In Florida, SB458 is a knife law preemption act. Knife law preemption prevents local governments from passing knife ordinances more restrictive than the state’s current laws.
If passed, it would make Florida the eighth state to implement knife law preemption. Florida State Senator Thad Altman reintroduced the bill for the state’s upcoming 2014 legislative session.
In Tennessee, state senator Mike Bell has introduced SB1438, which would complete the job of updating the state’s knife laws. Along with Knife Rights, Bell helped pass knife law preemption in Tennessee last year. However, the Tennessee Sheriff’s Association (TSA) assisted in defeating an attempt to overturn the state’s outdated ban on automatics and knives with blades over 4 inches long.
Meanwhile, according to the release, Knife Rights has worked closely with TSA Executive Director Terry Ashe to address TSA’s concerns over the removal of the ban while at the same time eliminating its oppressive effect on the state’s law-abiding citizens. SB1438 is the result of those negotiations.
As for Florida’s SB458, it contains a number of stipulations that should appeal to anyone in favor of controlling oppressive governance, including the provision that certain elected or appointed officials are liable for damages and attorney fees as the result of violations of the act. It would also mandate the termination of employment or removal from office of an official in violation of the act.

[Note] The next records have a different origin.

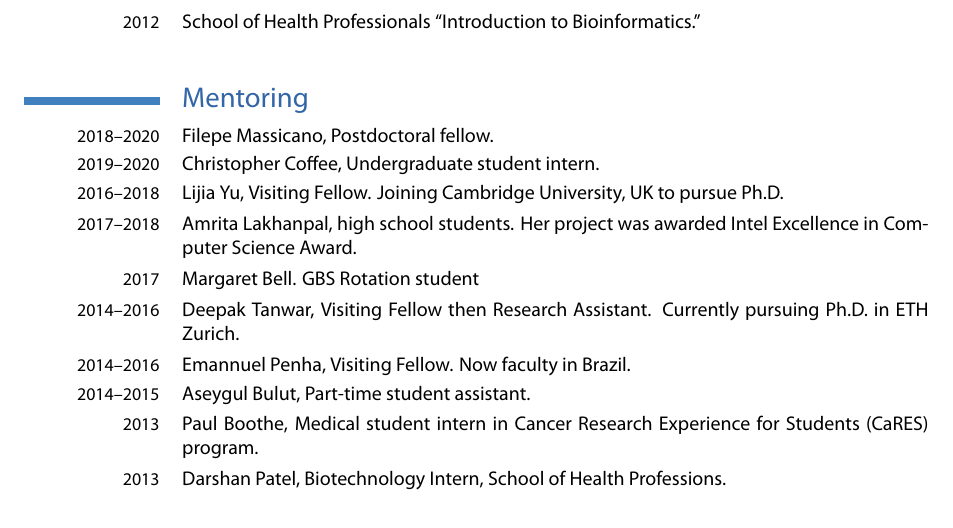
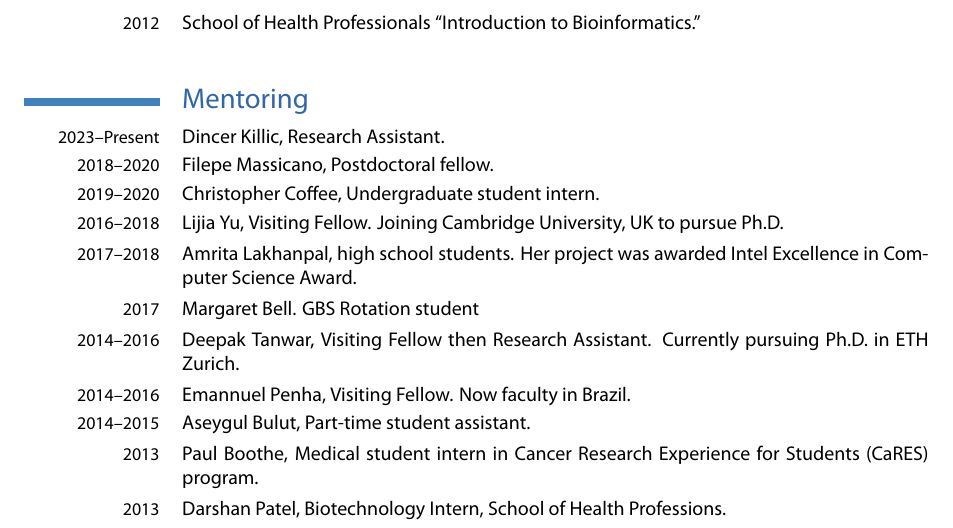
Before and after one commit to malaybasu/malaycv, a LaTeX CV (malay_cv.tex): part of page 9 of 10, cut so that both start at the same text. The pictures show the PDF file malay_cv.pdf that the author committed with the source.

Commit message:
Add dincer

```diff
--- a/malay_cv.tex
+++ b/malay_cv.tex
@@ -371,6 +371,7 @@ annotation pipeline.}
 % 2011				Taught phylogenetic techniques and basics of Linux operating systems in workshop of Association for DNA fingerprinting and Associated Techniques (ADNAT), India.
 
 \section{Mentoring}
+\cvline{2023--Present}{Dincer Killic, Research Assistant.}
 \cvline{2018--2020}{Filepe Massicano, Postdoctoral fellow.}
 \cvline{2019--2020}{Christopher Coffee, Undergraduate student intern.}
 \cvline{2016--2018}{Lijia Yu, Visiting Fellow. Joining Cambridge University, UK to pursue Ph.D.}
```
Also changed, not shown: malay_cv.pdf.
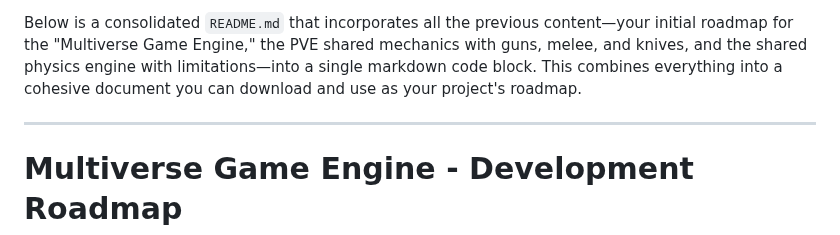
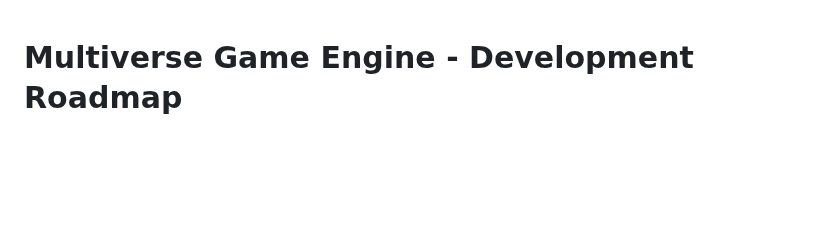
Before and after one commit to dcratliff19/MultiverseGameEngine, a Markdown page: README.md, the part around the change. Drawn GitHub-style; blank space fills up the shorter version.

```diff
--- a/README.md
+++ b/README.md
@@ -1,7 +1,3 @@
-Below is a consolidated `README.md` that incorporates all the previous content—your initial roadmap for the "Multiverse Game Engine," the PVE shared mechanics with guns, melee, and knives, and the shared physics engine with limitations—into a single markdown code block. This combines everything into a cohesive document you can download and use as your project's roadmap.
-
----
-
 # Multiverse Game Engine - Development Roadmap
 
 ## Overview
```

SB458 would also impose penalties for enacting or failing to repeal rules or ordinances that conflict with the act, and also prohibit the future enactment of rules and ordinances relating to knives, common pocketknives and weapons by any entity other than the legislature. It would also prevent a state agency or political subdivision from enacting a rule, ordinance or tax relating to knives, knifemaking components, common pocketknives or weapons, including but not limited to the use, transportation, possession, carry, sale, transfer, purchase, gift, licensing or registration of such knives or weapons.